“There are not that many Labour Leavers left, because an awful lot of them already went over to the Tories in the 2017 election,” said Rob Ford, a professor of politics at Manchester university. “The majority of Labour voters are Remainers, even in Leave seats. If Labour loses Hartlepool, it will likely be because Labour Remainers change their vote to the Liberal Democrats.”
However, the threat of a Brexit party victory seems to be focusing minds inside the local Remain camp. Pamela Braham, a volunteer in a local charity shop, said she is both a committed Remainer and a loyal Liberal Democrat. “I am a member of the Lib Dems but in Hartlepool it is a really difficult. The first-past-the-post system means I might have to vote Labour to keep the Brexit party out.”

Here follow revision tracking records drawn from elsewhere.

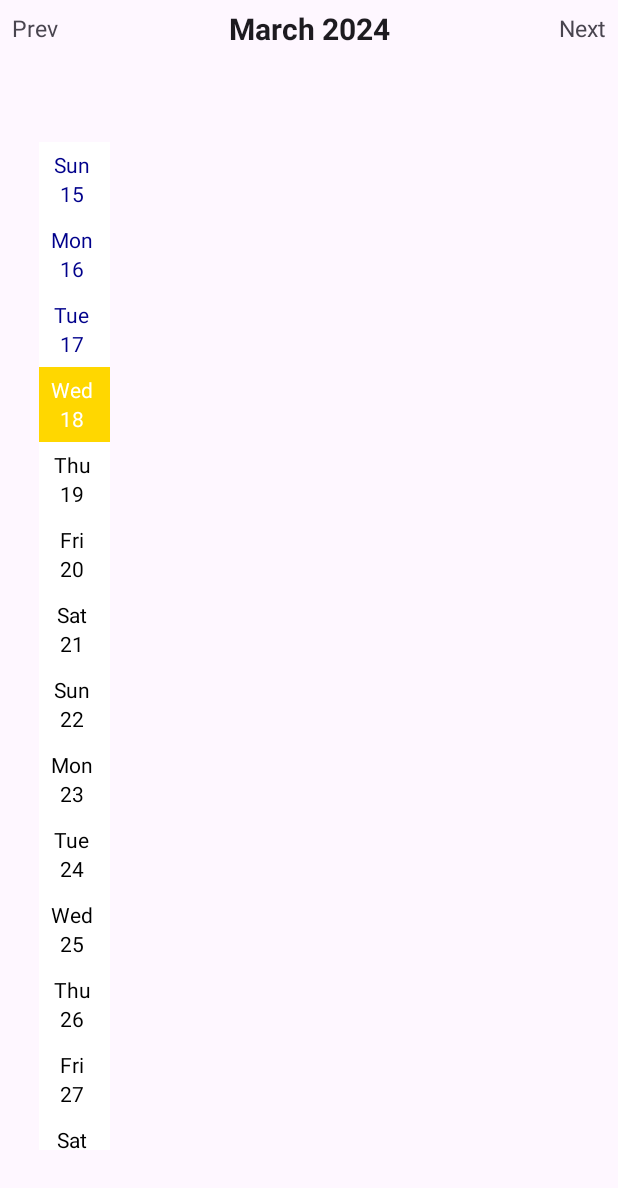
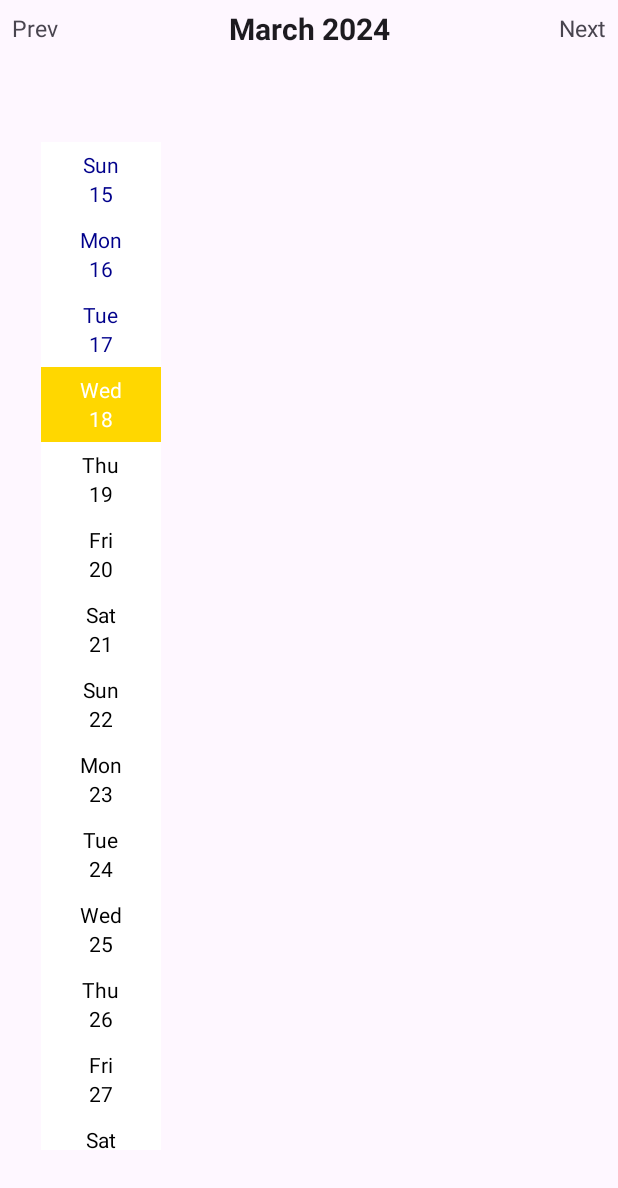
Before and after one commit to shivam-sharma02/Calendar-APP, an Android app: the screen it shows after launch (MainActivity), on a phone screen of 412 x 824 dp. Shown: the top 1188 px of the screen. Run offline under Robolectric (Android 15) with nearby library versions, the phone set to English and light mode, and no system bars.

Commit message:
Basic Correct UI implemented

```diff
--- a/app/src/main/res/layout/custom_calendar.xml
+++ b/app/src/main/res/layout/custom_calendar.xml
@@ -5,37 +5,9 @@
     android:id="@+id/calendar_constraint_layout"
     xmlns:app="http://schemas.android.com/apk/res-auto">
 
-<!--    <LinearLayout-->
-<!--        android:orientation="vertical"-->
-<!--        android:layout_width="match_parent"-->
-<!--        android:layout_height="wrap_content"-->
-<!--        android:id="@+id/calendar_linear_layout"-->
-<!--        android:gravity="center">-->
-
-<!--        <TextView-->
-<!--            android:id="@+id/txt_day"-->
-<!--            android:layout_width="wrap_content"-->
-<!--            android:layout_height="wrap_content"-->
-<!--            android:layout_gravity="center"-->
-<!--            app:layout_constraintStart_toStartOf="parent"-->
-<!--            app:layout_constraintTop_toTopOf="parent"-->
-<!--            app:layout_constraintBottom_toTopOf="@id/txt_date"-->
-<!--            android:text="Day" />-->
-
-<!--        <TextView-->
-<!--            android:id="@+id/txt_date"-->
-<!--            android:layout_width="wrap_content"-->
-<!--            android:layout_height="wrap_content"-->
-<!--            android:layout_gravity="center"-->
-<!--            app:layout_constraintStart_toStartOf="parent"-->
-<!--            app:layout_constraintRight_toLeftOf="@+id/eventRecycle"-->
-<!--            app:layout_constraintTop_toBottomOf="@+id/txt_day"-->
-<!--            app:layout_constraintBottom_toBottomOf="@+id/txt_day"-->
-<!--            android:text="date" />-->
-
     <LinearLayout
         android:id="@+id/calendar_linear_layout"
-        android:layout_width="50dp"
+        android:layout_width="80dp"
         android:layout_height="50dp"
         android:gravity="center"
         android:orientation="vertical"
@@ -61,7 +33,7 @@
 
     <androidx.recyclerview.widget.RecyclerView
         android:id="@+id/eventRecycle"
-        android:layout_width="280dp"
+        android:layout_width="200dp"
         android:layout_height="wrap_content"
         app:layout_constraintEnd_toEndOf="parent"
         android:layout_marginEnd="15dp"
@@ -76,6 +48,4 @@
             app:layout_constraintEnd_toEndOf="parent"
             app:layout_constraintStart_toEndOf="@+id/eventRecycle"/>
 
-<!--    </LinearLayout>-->
-
 </androidx.constraintlayout.widget.ConstraintLayout>
```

Back at Labour’s Hartlepool office, Mr Hill was quietly hopeful that he can defend his turf. “These are rightly and proudly the Labour heartlands,” he said. “I feel confident that we are winning the argument on the doorstep.”
All photographs by Mark Pinder/FT